== Segment start ==

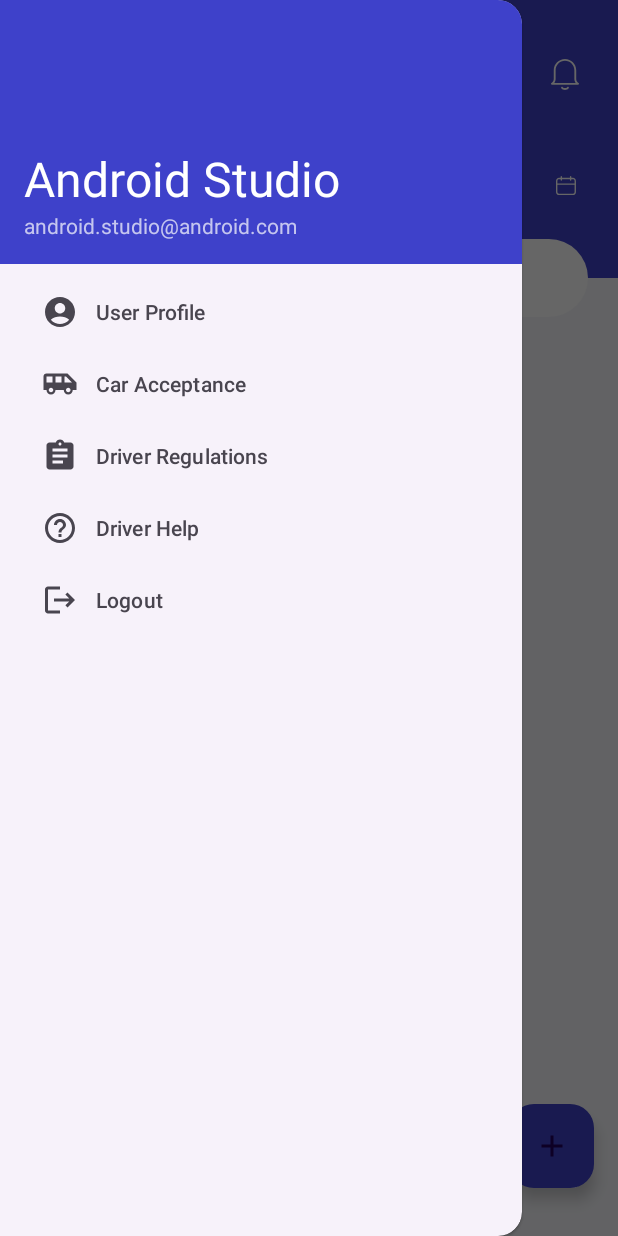
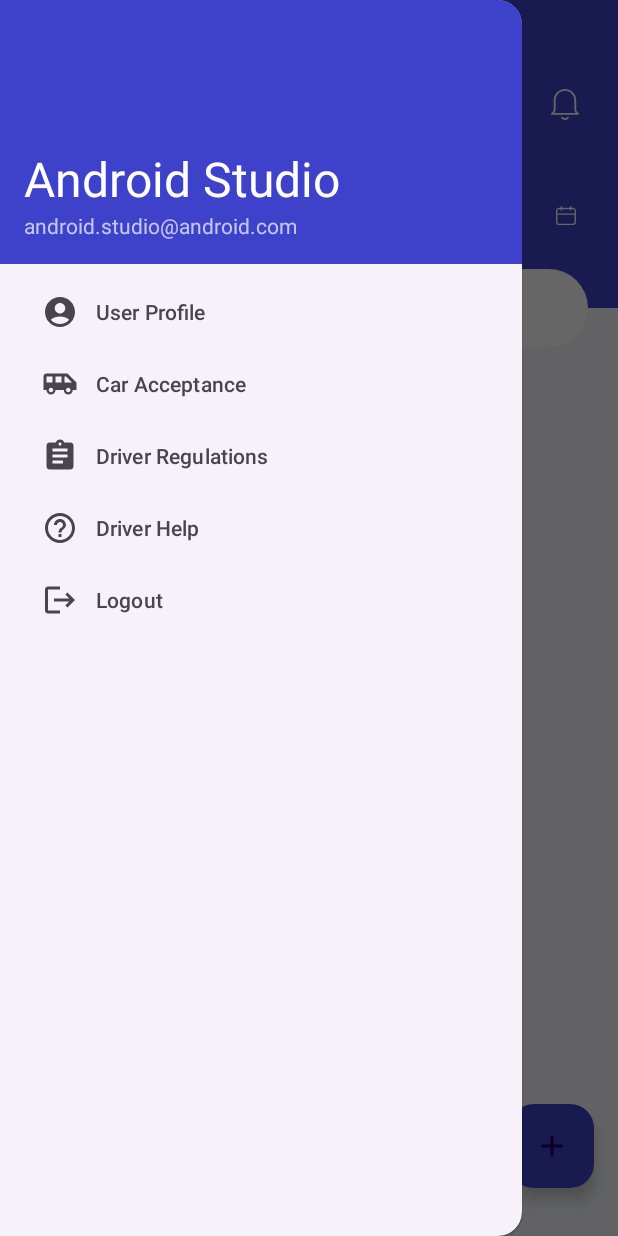
Before and after one commit to iiasceriwebmaster/Domenator, an Android app: the ReportActivity screen opened directly, with no data from a screen before it, with the side drawer open, on a phone screen of 412 x 824 dp. Run offline under Robolectric (Android 15) with nearby library versions, the phone set to English and light mode, and no system bars.

Commit message:
Fixed ui for tall phones

```diff
--- a/app/src/main/java/md/webmasterstudio/domenator/ui/activities/ReportActivity.kt
+++ b/app/src/main/java/md/webmasterstudio/domenator/ui/activities/ReportActivity.kt
@@ -18,7 +18,7 @@ class ReportActivity : AppCompatActivity(),
     AddReportDialogFragment.DialogAddReportFragmentListener {
 
     private lateinit var binding: ActivityReportBinding
-    lateinit var reports: MutableList<ReportItem>
+    private lateinit var reports: MutableList<ReportItem>
     var editReportDialogItemPosition = -1
 
     override fun onCreate(savedInstanceState: Bundle?) {
--- a/app/src/main/res/layout/activity_report.xml
+++ b/app/src/main/res/layout/activity_report.xml
@@ -16,14 +16,14 @@
         <LinearLayout
             android:layout_width="match_parent"
             android:layout_height="match_parent"
-            android:background="@color/primary_white"
+            android:background="@color/primary_color"
             android:orientation="vertical">
 
             <LinearLayout
+                android:layout_marginTop="20dp"
                 android:id="@+id/LL1"
                 android:layout_width="match_parent"
                 android:layout_height="wrap_content"
-                android:background="@color/primary_color"
                 android:orientation="vertical">
 
                 <RelativeLayout
@@ -118,6 +118,12 @@
 
             </LinearLayout>
 
+            <LinearLayout
+                android:orientation="vertical"
+                android:layout_width="match_parent"
+                android:layout_height="match_parent"
+                android:background="@color/primary_white">
+
                 <androidx.recyclerview.widget.RecyclerView
                     android:visibility="gone"
                     android:id="@+id/reportRecyclerView"
@@ -146,6 +152,10 @@
                         android:layout_height="wrap_content" />
 
                 </LinearLayout>
+
+            </LinearLayout>
+
+
 
         </LinearLayout>
 
```
Lines whose indentation alone changed are shown as unchanged.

== Segment end ==

**What this task involves:**
Would you print the whole listing exactly, omitting the pictures?

**Answer to this problem:**
Before and after one commit to iiasceriwebmaster/Domenator, an Android app: the ReportActivity screen opened directly, with no data from a screen before it, with the side drawer open, on a phone screen of 412 x 824 dp. Run offline under Robolectric (Android 15) with nearby library versions, the phone set to English and light mode, and no system bars.

Commit message:
Fixed ui for tall phones

```diff
--- a/app/src/main/java/md/webmasterstudio/domenator/ui/activities/ReportActivity.kt
+++ b/app/src/main/java/md/webmasterstudio/domenator/ui/activities/ReportActivity.kt
@@ -18,7 +18,7 @@ class ReportActivity : AppCompatActivity(),
     AddReportDialogFragment.DialogAddReportFragmentListener {
 
     private lateinit var binding: ActivityReportBinding
-    lateinit var reports: MutableList<ReportItem>
+    private lateinit var reports: MutableList<ReportItem>
     var editReportDialogItemPosition = -1
 
     override fun onCreate(savedInstanceState: Bundle?) {
--- a/app/src/main/res/layout/activity_report.xml
+++ b/app/src/main/res/layout/activity_report.xml
@@ -16,14 +16,14 @@
         <LinearLayout
             android:layout_width="match_parent"
             android:layout_height="match_parent"
-            android:background="@color/primary_white"
+            android:background="@color/primary_color"
             android:orientation="vertical">
 
             <LinearLayout
+                android:layout_marginTop="20dp"
                 android:id="@+id/LL1"
                 android:layout_width="match_parent"
                 android:layout_height="wrap_content"
-                android:background="@color/primary_color"
                 android:orientation="vertical">
 
                 <RelativeLayout
@@ -118,6 +118,12 @@
 
             </LinearLayout>
 
+            <LinearLayout
+                android:orientation="vertical"
+                android:layout_width="match_parent"
+                android:layout_height="match_parent"
+                android:background="@color/primary_white">
+
                 <androidx.recyclerview.widget.RecyclerView
                     android:visibility="gone"
                     android:id="@+id/reportRecyclerView"
@@ -146,6 +152,10 @@
                         android:layout_height="wrap_content" />
 
                 </LinearLayout>
+
+            </LinearLayout>
+
+
 
         </LinearLayout>
 
```
Lines whose indentation alone changed are shown as unchanged.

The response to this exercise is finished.